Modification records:
+-------+
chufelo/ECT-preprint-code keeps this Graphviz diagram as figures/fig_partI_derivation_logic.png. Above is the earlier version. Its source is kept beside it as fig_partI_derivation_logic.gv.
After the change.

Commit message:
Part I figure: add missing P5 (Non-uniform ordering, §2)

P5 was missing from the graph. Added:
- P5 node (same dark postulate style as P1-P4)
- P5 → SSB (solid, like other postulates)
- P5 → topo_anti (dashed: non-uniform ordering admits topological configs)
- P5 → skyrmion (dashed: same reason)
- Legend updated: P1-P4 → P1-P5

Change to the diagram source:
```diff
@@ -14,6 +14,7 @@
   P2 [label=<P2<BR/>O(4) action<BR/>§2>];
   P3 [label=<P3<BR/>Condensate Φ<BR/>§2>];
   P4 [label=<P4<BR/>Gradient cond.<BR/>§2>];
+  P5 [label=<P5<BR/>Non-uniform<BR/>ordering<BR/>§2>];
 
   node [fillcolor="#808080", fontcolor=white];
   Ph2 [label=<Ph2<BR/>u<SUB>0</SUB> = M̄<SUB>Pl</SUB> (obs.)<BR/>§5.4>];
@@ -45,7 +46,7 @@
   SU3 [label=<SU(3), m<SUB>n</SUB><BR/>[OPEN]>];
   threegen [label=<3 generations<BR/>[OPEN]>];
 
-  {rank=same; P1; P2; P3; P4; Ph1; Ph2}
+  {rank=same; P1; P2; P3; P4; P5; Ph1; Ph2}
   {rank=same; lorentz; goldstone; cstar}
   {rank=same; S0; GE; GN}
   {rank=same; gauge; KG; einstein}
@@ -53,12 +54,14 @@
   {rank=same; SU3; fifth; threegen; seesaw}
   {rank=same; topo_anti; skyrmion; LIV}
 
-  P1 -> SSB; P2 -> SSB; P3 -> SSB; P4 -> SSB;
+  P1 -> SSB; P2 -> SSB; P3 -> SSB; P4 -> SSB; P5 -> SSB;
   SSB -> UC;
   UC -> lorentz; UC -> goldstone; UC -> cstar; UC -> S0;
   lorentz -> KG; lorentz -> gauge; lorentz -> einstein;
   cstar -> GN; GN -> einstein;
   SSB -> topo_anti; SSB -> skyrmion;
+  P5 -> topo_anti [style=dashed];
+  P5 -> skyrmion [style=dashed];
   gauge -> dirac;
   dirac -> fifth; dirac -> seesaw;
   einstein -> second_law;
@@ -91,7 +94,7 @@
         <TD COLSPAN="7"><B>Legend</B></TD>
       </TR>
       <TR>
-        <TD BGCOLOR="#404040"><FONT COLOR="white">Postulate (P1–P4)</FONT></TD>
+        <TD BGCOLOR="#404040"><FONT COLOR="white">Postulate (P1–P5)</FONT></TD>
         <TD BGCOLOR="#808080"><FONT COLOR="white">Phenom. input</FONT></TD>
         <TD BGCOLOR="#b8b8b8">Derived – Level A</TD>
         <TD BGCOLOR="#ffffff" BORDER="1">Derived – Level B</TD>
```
+-------+
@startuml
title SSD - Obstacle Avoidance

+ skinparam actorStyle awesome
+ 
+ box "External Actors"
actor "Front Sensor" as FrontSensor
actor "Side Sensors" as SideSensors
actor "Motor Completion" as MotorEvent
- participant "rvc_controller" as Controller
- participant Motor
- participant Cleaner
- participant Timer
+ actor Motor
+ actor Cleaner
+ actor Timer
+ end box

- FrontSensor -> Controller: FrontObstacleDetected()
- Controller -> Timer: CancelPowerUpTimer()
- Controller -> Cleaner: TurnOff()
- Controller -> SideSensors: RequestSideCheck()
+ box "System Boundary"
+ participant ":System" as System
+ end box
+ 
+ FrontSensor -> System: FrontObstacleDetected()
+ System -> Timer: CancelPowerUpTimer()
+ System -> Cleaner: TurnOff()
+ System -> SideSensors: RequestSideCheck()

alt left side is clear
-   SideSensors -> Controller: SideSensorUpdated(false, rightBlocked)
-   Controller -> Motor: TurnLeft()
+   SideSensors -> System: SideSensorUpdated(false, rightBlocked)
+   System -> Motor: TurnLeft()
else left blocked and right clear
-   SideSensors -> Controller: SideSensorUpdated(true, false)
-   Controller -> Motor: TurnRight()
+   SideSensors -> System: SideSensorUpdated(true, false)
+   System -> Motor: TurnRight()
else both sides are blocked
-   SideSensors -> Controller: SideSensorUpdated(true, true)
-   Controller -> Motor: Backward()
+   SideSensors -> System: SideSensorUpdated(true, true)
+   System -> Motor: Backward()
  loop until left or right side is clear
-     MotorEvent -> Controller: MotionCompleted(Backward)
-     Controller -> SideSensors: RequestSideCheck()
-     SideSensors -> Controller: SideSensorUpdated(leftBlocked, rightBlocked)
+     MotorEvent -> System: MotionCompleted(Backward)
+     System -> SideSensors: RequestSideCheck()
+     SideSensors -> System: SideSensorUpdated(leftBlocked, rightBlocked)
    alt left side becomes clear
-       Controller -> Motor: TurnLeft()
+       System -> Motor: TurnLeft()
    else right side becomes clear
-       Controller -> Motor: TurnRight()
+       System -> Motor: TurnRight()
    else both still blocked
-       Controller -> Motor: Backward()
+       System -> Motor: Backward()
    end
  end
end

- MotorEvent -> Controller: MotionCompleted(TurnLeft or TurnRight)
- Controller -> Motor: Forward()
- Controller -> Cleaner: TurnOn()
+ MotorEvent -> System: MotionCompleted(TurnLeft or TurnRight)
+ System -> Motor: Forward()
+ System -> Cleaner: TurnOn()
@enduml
+-------+
▶ **EXERCISE INSTRUCTIONS**
Return each line of the records above in which the word "TurnOn" occurs.

▶ **YOUR SOLUTION**
- Controller -> Cleaner: TurnOn()
+ System -> Cleaner: TurnOn()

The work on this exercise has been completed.